The participants highlighted the fact that the accommodation that they were able to find was often in a poor condition or only on a short term-let or both. The result was that they moved address frequently or had to deal with the anxiety created by the uncertainty of where they might be living in the near future.
A final very important finding was that the accommodation was often in isolated locations cut off from transport and other services. These issues are clearly exacerbated in rural settings.
The authors conclude that
this study highlights the critical role that key agencies such as alcohol and drug and mental health services can play in educating and providing information support to people with housing problems.
In examining the pathways into homelessness, in addition to the impact of mental health issues as outlined above, the key factor was the breakdown in personal and family relationships. In addition, the cyclical nature of mental illness and its effect on employment and so on, meant that individuals often had to overcome a poor credit or tenancy history to obtain a flat. This meant that the support of family or mental health professionals – particularly support workers – was vital in navigating their way through the process of obtaining a stable tenancy.
The strength of this study is that it sheds a light on the wider impact of a diagnosis of mental illness. The issues that are raised here are relevant to both urban and rural settings. The authors emphasise that mental health and drug and alcohol agencies have a key role to play in supporting people to overcome housing problems.
The issue of affordable housing – perhaps in particular for single people – clearly impacts on a wide range of groups. However, this study helps to highlight the importance of having stable and affordable accommodation. Without such a secure base, recovery becomes that much more difficult. This paper will be of interest to all those working in mental health and drug/alcohol services.
Jones R., Reupert A., Sutton K. & Mayberry D. (2014) The interplay of rural issues, mental illness, substance use and housing problems Journal of Mental Health 23 (6): 317–322 [Abstract]

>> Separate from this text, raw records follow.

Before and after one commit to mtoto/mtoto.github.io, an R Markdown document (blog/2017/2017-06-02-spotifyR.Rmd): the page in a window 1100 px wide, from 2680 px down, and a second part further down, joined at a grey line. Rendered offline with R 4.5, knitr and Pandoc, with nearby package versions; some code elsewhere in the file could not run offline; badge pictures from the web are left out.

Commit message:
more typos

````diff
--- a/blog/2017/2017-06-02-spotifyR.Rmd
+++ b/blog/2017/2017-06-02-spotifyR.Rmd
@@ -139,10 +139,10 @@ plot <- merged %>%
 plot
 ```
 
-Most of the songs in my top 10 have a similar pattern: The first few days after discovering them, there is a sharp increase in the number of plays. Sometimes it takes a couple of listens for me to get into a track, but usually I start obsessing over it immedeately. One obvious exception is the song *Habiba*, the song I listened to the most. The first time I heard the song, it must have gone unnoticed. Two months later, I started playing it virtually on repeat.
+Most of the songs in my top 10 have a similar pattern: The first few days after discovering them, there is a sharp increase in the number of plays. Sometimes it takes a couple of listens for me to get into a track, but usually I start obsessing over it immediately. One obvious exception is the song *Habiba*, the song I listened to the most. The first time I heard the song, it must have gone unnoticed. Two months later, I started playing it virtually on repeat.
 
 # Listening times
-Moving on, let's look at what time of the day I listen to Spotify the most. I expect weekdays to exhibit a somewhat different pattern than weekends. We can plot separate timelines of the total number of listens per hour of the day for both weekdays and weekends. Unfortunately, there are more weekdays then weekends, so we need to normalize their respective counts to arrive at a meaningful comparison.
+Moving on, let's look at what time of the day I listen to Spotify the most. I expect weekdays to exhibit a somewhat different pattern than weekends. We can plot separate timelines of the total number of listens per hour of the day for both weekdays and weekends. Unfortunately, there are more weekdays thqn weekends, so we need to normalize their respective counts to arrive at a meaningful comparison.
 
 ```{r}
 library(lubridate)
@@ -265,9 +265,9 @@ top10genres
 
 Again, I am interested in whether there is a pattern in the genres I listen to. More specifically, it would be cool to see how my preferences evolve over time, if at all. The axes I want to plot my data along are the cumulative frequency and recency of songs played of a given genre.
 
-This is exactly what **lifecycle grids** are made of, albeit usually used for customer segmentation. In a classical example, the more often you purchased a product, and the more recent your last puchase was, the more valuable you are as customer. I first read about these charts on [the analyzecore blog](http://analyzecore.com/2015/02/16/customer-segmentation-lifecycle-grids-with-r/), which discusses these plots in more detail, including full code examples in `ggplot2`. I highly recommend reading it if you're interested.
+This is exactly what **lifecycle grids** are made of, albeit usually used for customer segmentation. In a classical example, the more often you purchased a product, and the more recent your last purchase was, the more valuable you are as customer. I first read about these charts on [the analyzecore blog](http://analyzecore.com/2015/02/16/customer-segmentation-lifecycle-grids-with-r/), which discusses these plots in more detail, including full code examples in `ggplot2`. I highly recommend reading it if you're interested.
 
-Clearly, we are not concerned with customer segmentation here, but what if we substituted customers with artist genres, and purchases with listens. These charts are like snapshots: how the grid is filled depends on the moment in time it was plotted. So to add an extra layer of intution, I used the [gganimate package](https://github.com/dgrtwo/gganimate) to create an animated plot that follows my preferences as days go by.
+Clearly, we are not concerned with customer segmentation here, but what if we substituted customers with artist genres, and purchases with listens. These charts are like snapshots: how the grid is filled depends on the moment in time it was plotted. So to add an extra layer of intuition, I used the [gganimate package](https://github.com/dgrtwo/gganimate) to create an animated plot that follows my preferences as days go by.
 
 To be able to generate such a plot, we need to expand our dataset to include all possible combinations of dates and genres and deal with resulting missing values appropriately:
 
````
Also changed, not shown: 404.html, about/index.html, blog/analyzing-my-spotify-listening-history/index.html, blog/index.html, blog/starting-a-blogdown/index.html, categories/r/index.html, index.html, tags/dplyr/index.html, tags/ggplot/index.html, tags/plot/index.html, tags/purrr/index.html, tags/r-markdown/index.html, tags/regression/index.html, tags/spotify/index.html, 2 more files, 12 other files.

New @SocialCareElf blog: housing problems in rural areas &links to mental health.Case for more family outreach posts? http://t.co/bh1rHaGGLM
RT @SocialCareElf: There’s a lot of discussion on housing and ‘right to buy’ today. See @IanCummins9 blog on #housing and #mentalhealth htt…
RT @SocialCareElf: Thanks to @IanCummins9 for our latest blog on research into rural housing problems, #mentalhealth and substance use http…
Further evidence of interconnections between housing mental health & substance use calling for holistic support http://t.co/auIi9ULobf
‘Rural housing problems, mental health and substance use’ – a blog from @SocialCareElf: http://t.co/OTFvm7jnpt
Rural housing problems, #mentalhealth and substance use http://t.co/qVCcXyYQCR By @IanCummins9 via @SocialCareElf
Rural housing problems, mental health and substance use http://t.co/dXPFila0q8 via @sharethis